Top of MATERIAL PROVIDED

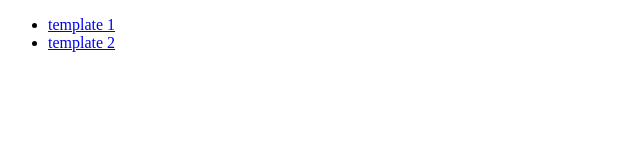
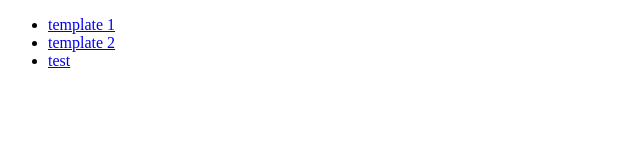
Before and after one commit to wantingj/htmlLayout1, a plain HTML site: page index.html in a window 1280 px wide. Shown: the full height of the page, 0-640 px from the left. Drawn offline with Linux system fonts and the light colour scheme.

Commit message:
Update index.html

```diff
--- a/index.html
+++ b/index.html
@@ -8,6 +8,7 @@
 	<ul>
 		<li><a href="template1.html">template 1</a></li>
 		<li><a href="template2.html">template 2</a></li>
+		<li><a href="test.html">test</a></li>
 	</ul>
 </body>
 </html>
```
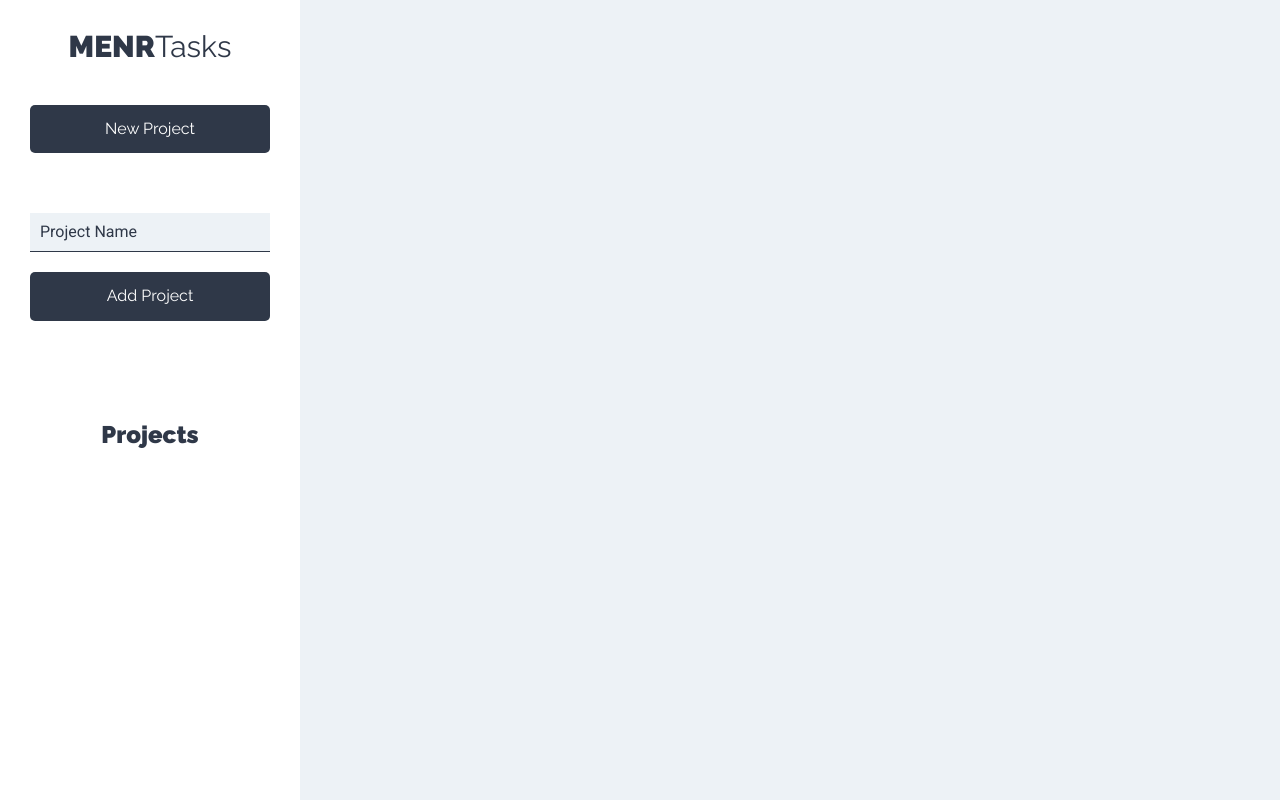
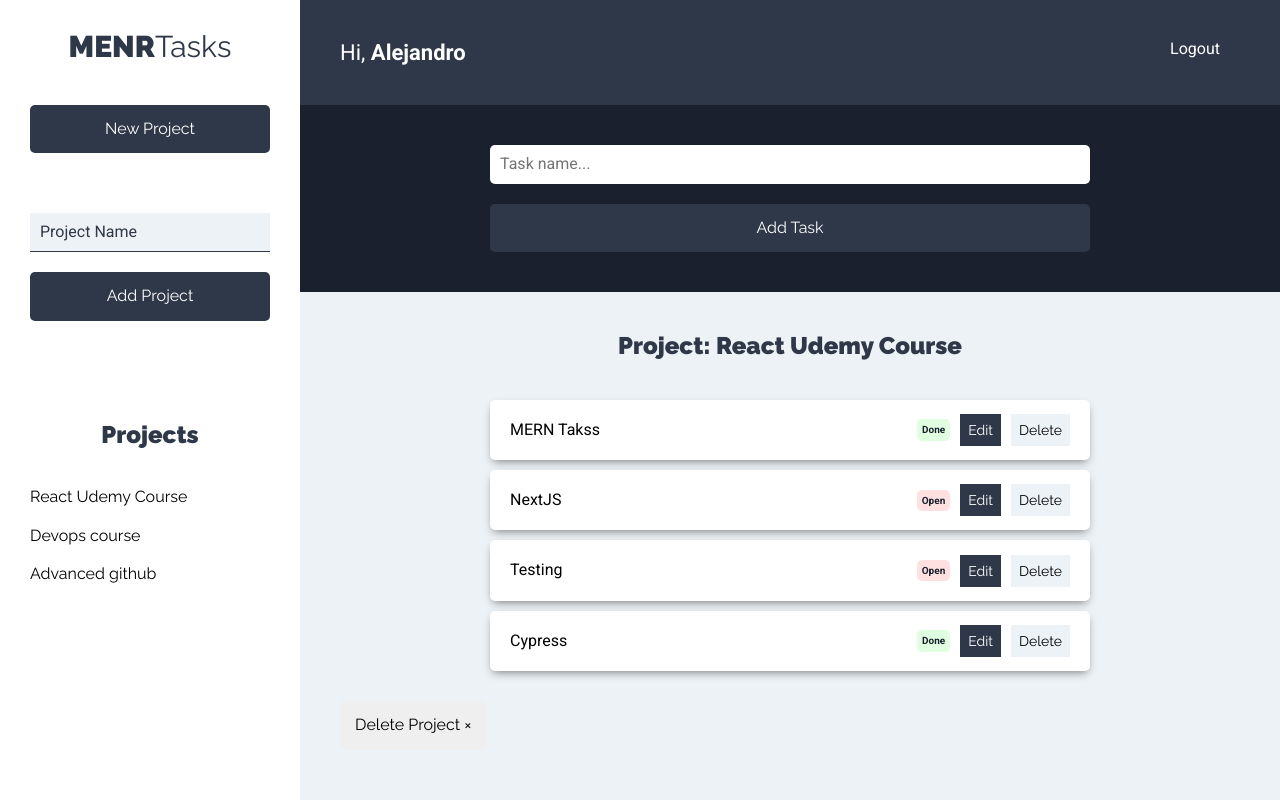
Before and after one commit to alejomartinez8/MERN-Tasks, a React (Create React App) app in the folder client/: page /projects in a window 1280 px wide. Built offline with nearby package versions, Linux system fonts and the light colour scheme.

Commit message:
Add tasks components

```diff
--- a/client/src/components/layout/Sidebar.jsx
+++ b/client/src/components/layout/Sidebar.jsx
@@ -1,5 +1,6 @@
 import React from "react";
 import NewProjectForm from "../projects/NewProjectForm";
+import ProjectList from "../projects/ProjectList";
 
 const Sidebar = () => {
   return (
@@ -10,6 +11,7 @@ const Sidebar = () => {
       <NewProjectForm />
       <div className="proyectos">
         <h2>Projects</h2>
+        <ProjectList />
       </div>
     </aside>
   );
--- /dev/null
+++ b/client/src/components/layout/Topbar.jsx
@@ -0,0 +1,16 @@
+import React from "react";
+
+const Topbar = () => {
+  return (
+    <header className="app-header">
+      <p className="nombre-usuario">
+        Hi, <span>Alejandro</span>
+      </p>
+      <nav className="nav-principal">
+        <a href="#!">Logout</a>
+      </nav>
+    </header>
+  );
+};
+
+export default Topbar;
--- /dev/null
+++ b/client/src/components/projects/ProjectItem.jsx
@@ -0,0 +1,13 @@
+import React from "react";
+
+const ProjectItem = ({ project }) => {
+  return (
+    <li>
+      <button type="button" className="btn btn-blank">
+        {project.name}
+      </button>
+    </li>
+  );
+};
+
+export default ProjectItem;
--- /dev/null
+++ b/client/src/components/projects/ProjectList.jsx
@@ -0,0 +1,20 @@
+import React from "react";
+import ProjectItem from "./ProjectItem";
+
+const ProjectList = () => {
+  const projects = [
+    { name: "React Udemy Course" },
+    { name: "Devops course" },
+    { name: "Advanced github" },
+  ];
+
+  return (
+    <ul className="listado-proyectos">
+      {projects.map((project) => (
+        <ProjectItem project={project} />
+      ))}
+    </ul>
+  );
+};
+
+export default ProjectList;
--- a/client/src/components/projects/Projects.jsx
+++ b/client/src/components/projects/Projects.jsx
@@ -1,15 +1,24 @@
-import React from 'react';
-import Sidebar from '../../components/layout/Sidebar'
+import React from "react";
+import Sidebar from "../../components/layout/Sidebar";
+import Topbar from "../layout/Topbar";
+import TaskForm from "../tasks/TaskForm";
+import TaskList from "../tasks/TaskList";
 
 export const Projects = () => {
-  return <div className="contenedor-app">
-    <Sidebar></Sidebar>
-    <div className="seccion-principal">
-      <main>
-        <div className="contenedor-tareas"></div>
-      </main>
+  return (
+    <div className="contenedor-app">
+      <Sidebar />
+      <div className="seccion-principal">
+        <Topbar />
+        <main>
+          <TaskForm />
+          <div className="contenedor-tareas">
+            <TaskList />
+          </div>
+        </main>
+      </div>
     </div>
-  </div>
+  );
 };
 
 export default Projects;
--- /dev/null
+++ b/client/src/components/tasks/TaskForm.jsx
@@ -0,0 +1,27 @@
+import React from "react";
+
+const TaskForm = () => {
+  return (
+    <div className="formulario">
+      <form>
+        <div className="contenedor-input">
+          <input
+            type="text"
+            className="input-text"
+            placeholder="Task name..."
+            name="name"
+          />
+        </div>
+        <div className="contenedor-input">
+          <input
+            type="submit"
+            className="btn btn-primario btn-submit btn-block"
+            value="Add Task"
+          />
+        </div>
+      </form>
+    </div>
+  );
+};
+
+export default TaskForm;
--- /dev/null
+++ b/client/src/components/tasks/TaskItem.jsx
@@ -0,0 +1,31 @@
+import React from "react";
+
+const TaskItem = ({ task }) => {
+  return (
+    <li className="tarea sombra">
+      <p>{task.name}</p>
+      <div className="estado">
+        {task.state ? (
+          <button className="completo" type="button">
+            Done
+          </button>
+        ) : (
+          <button className="incompleto" type="button">
+            Open
+          </button>
+        )}
+      </div>
+
+      <div className="acciones">
+        <button type="button" className="btn btn-primario">
+          Edit
+        </button>
+        <button type="button" className="btn btn-secundario">
+          Delete
+        </button>
+      </div>
+    </li>
+  );
+};
+
+export default TaskItem;
--- /dev/null
+++ b/client/src/components/tasks/TaskList.jsx
@@ -0,0 +1,29 @@
+import React from "react";
+import TaskItem from "./TaskItem";
+
+const TaskList = () => {
+  const tasks = [
+    { name: "MERN Takss", state: true },
+    { name: "NextJS", state: false },
+    { name: "Testing", state: false },
+    { name: "Cypress", state: true },
+  ];
+  return (
+    <>
+      <h2>Project: React Udemy Course</h2>
+      <ul className="listado-tareas">
+        {tasks.length ? (
+          tasks.map((task) => <TaskItem task={task} />)
+        ) : (
+          <li>There are not tasks</li>
+        )}
+      </ul>
+
+      <button type="button" className="btn btn-eliminar">
+        Delete Project &times;
+      </button>
+    </>
+  );
+};
+
+export default TaskList;
```
Also changed, not shown: 1 other file (tests, documents, lock files or other folders).
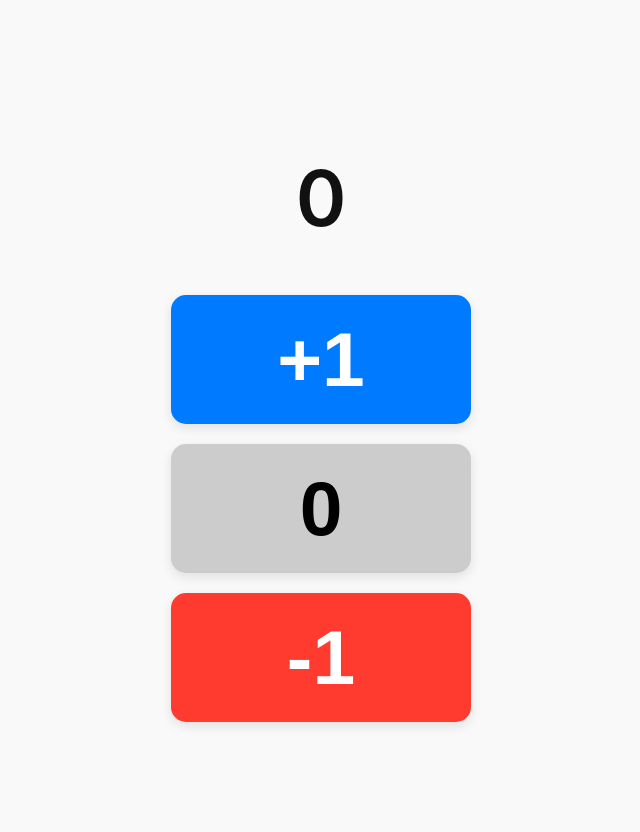
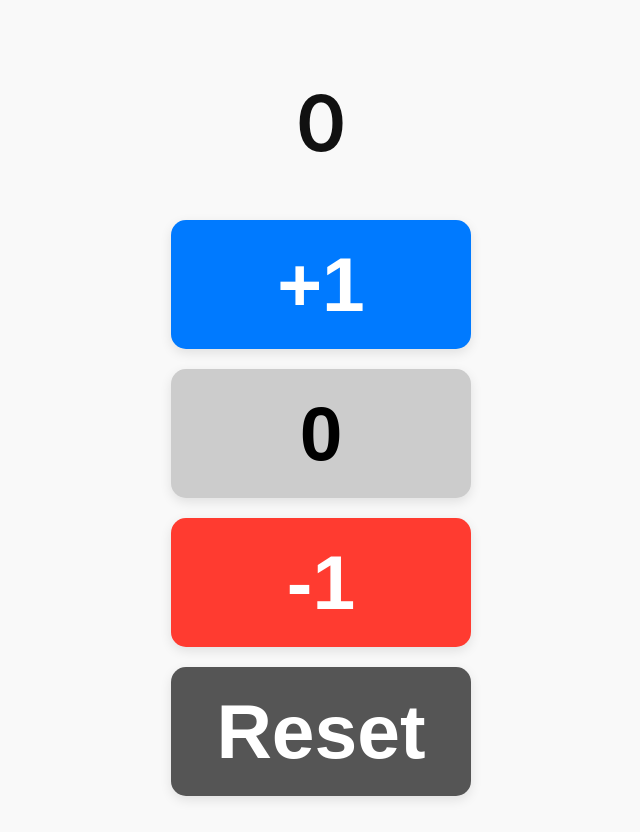
Before and after one commit to cswlim/blackjack-counter, a website: page public/index.html in a window 1280 px wide. Shown: the whole page, without its empty margins (319-959 px from the left). Drawn offline with Linux system fonts and the light colour scheme.

Commit message:
Update index.html
added reset button

```diff
--- a/public/index.html
+++ b/public/index.html
@@ -60,6 +60,11 @@
     .minus {
       background: #ff3b30;
     }
+
+    .reset {
+      background: #555;
+    }
+
   </style>
 </head>
 <body>
@@ -67,6 +72,7 @@
   <button class="button plus" onclick="sendUpdate(1)">+1</button>
   <button class="button zero" onclick="sendUpdate(0)">0</button>
   <button class="button minus" onclick="sendUpdate(-1)">-1</button>
+  <button class="button reset" onclick="sendReset()">Reset</button>
 
   <script>
     let ws = new WebSocket("wss://" + location.host + "/ws");
```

Bottom of MATERIAL PROVIDED

TASK DETAILS:
The entries are to be copied exactly, and each image is to be omitted.

TASK RESPONSE:
Before and after one commit to wantingj/htmlLayout1, a plain HTML site: page index.html in a window 1280 px wide. Shown: the full height of the page, 0-640 px from the left. Drawn offline with Linux system fonts and the light colour scheme.

Commit message:
Update index.html

```diff
--- a/index.html
+++ b/index.html
@@ -8,6 +8,7 @@
 	<ul>
 		<li><a href="template1.html">template 1</a></li>
 		<li><a href="template2.html">template 2</a></li>
+		<li><a href="test.html">test</a></li>
 	</ul>
 </body>
 </html>
```
Before and after one commit to alejomartinez8/MERN-Tasks, a React (Create React App) app in the folder client/: page /projects in a window 1280 px wide. Built offline with nearby package versions, Linux system fonts and the light colour scheme.

Commit message:
Add tasks components

```diff
--- a/client/src/components/layout/Sidebar.jsx
+++ b/client/src/components/layout/Sidebar.jsx
@@ -1,5 +1,6 @@
 import React from "react";
 import NewProjectForm from "../projects/NewProjectForm";
+import ProjectList from "../projects/ProjectList";
 
 const Sidebar = () => {
   return (
@@ -10,6 +11,7 @@ const Sidebar = () => {
       <NewProjectForm />
       <div className="proyectos">
         <h2>Projects</h2>
+        <ProjectList />
       </div>
     </aside>
   );
--- /dev/null
+++ b/client/src/components/layout/Topbar.jsx
@@ -0,0 +1,16 @@
+import React from "react";
+
+const Topbar = () => {
+  return (
+    <header className="app-header">
+      <p className="nombre-usuario">
+        Hi, <span>Alejandro</span>
+      </p>
+      <nav className="nav-principal">
+        <a href="#!">Logout</a>
+      </nav>
+    </header>
+  );
+};
+
+export default Topbar;
--- /dev/null
+++ b/client/src/components/projects/ProjectItem.jsx
@@ -0,0 +1,13 @@
+import React from "react";
+
+const ProjectItem = ({ project }) => {
+  return (
+    <li>
+      <button type="button" className="btn btn-blank">
+        {project.name}
+      </button>
+    </li>
+  );
+};
+
+export default ProjectItem;
--- /dev/null
+++ b/client/src/components/projects/ProjectList.jsx
@@ -0,0 +1,20 @@
+import React from "react";
+import ProjectItem from "./ProjectItem";
+
+const ProjectList = () => {
+  const projects = [
+    { name: "React Udemy Course" },
+    { name: "Devops course" },
+    { name: "Advanced github" },
+  ];
+
+  return (
+    <ul className="listado-proyectos">
+      {projects.map((project) => (
+        <ProjectItem project={project} />
+      ))}
+    </ul>
+  );
+};
+
+export default ProjectList;
--- a/client/src/components/projects/Projects.jsx
+++ b/client/src/components/projects/Projects.jsx
@@ -1,15 +1,24 @@
-import React from 'react';
-import Sidebar from '../../components/layout/Sidebar'
+import React from "react";
+import Sidebar from "../../components/layout/Sidebar";
+import Topbar from "../layout/Topbar";
+import TaskForm from "../tasks/TaskForm";
+import TaskList from "../tasks/TaskList";
 
 export const Projects = () => {
-  return <div className="contenedor-app">
-    <Sidebar></Sidebar>
-    <div className="seccion-principal">
-      <main>
-        <div className="contenedor-tareas"></div>
-      </main>
+  return (
+    <div className="contenedor-app">
+      <Sidebar />
+      <div className="seccion-principal">
+        <Topbar />
+        <main>
+          <TaskForm />
+          <div className="contenedor-tareas">
+            <TaskList />
+          </div>
+        </main>
+      </div>
     </div>
-  </div>
+  );
 };
 
 export default Projects;
--- /dev/null
+++ b/client/src/components/tasks/TaskForm.jsx
@@ -0,0 +1,27 @@
+import React from "react";
+
+const TaskForm = () => {
+  return (
+    <div className="formulario">
+      <form>
+        <div className="contenedor-input">
+          <input
+            type="text"
+            className="input-text"
+            placeholder="Task name..."
+            name="name"
+          />
+        </div>
+        <div className="contenedor-input">
+          <input
+            type="submit"
+            className="btn btn-primario btn-submit btn-block"
+            value="Add Task"
+          />
+        </div>
+      </form>
+    </div>
+  );
+};
+
+export default TaskForm;
--- /dev/null
+++ b/client/src/components/tasks/TaskItem.jsx
@@ -0,0 +1,31 @@
+import React from "react";
+
+const TaskItem = ({ task }) => {
+  return (
+    <li className="tarea sombra">
+      <p>{task.name}</p>
+      <div className="estado">
+        {task.state ? (
+          <button className="completo" type="button">
+            Done
+          </button>
+        ) : (
+          <button className="incompleto" type="button">
+            Open
+          </button>
+        )}
+      </div>
+
+      <div className="acciones">
+        <button type="button" className="btn btn-primario">
+          Edit
+        </button>
+        <button type="button" className="btn btn-secundario">
+          Delete
+        </button>
+      </div>
+    </li>
+  );
+};
+
+export default TaskItem;
--- /dev/null
+++ b/client/src/components/tasks/TaskList.jsx
@@ -0,0 +1,29 @@
+import React from "react";
+import TaskItem from "./TaskItem";
+
+const TaskList = () => {
+  const tasks = [
+    { name: "MERN Takss", state: true },
+    { name: "NextJS", state: false },
+    { name: "Testing", state: false },
+    { name: "Cypress", state: true },
+  ];
+  return (
+    <>
+      <h2>Project: React Udemy Course</h2>
+      <ul className="listado-tareas">
+        {tasks.length ? (
+          tasks.map((task) => <TaskItem task={task} />)
+        ) : (
+          <li>There are not tasks</li>
+        )}
+      </ul>
+
+      <button type="button" className="btn btn-eliminar">
+        Delete Project &times;
+      </button>
+    </>
+  );
+};
+
+export default TaskList;
```
Also changed, not shown: 1 other file (tests, documents, lock files or other folders).
Before and after one commit to cswlim/blackjack-counter, a website: page public/index.html in a window 1280 px wide. Shown: the whole page, without its empty margins (319-959 px from the left). Drawn offline with Linux system fonts and the light colour scheme.

Commit message:
Update index.html
added reset button

```diff
--- a/public/index.html
+++ b/public/index.html
@@ -60,6 +60,11 @@
     .minus {
       background: #ff3b30;
     }
+
+    .reset {
+      background: #555;
+    }
+
   </style>
 </head>
 <body>
@@ -67,6 +72,7 @@
   <button class="button plus" onclick="sendUpdate(1)">+1</button>
   <button class="button zero" onclick="sendUpdate(0)">0</button>
   <button class="button minus" onclick="sendUpdate(-1)">-1</button>
+  <button class="button reset" onclick="sendReset()">Reset</button>
 
   <script>
     let ws = new WebSocket("wss://" + location.host + "/ws");
```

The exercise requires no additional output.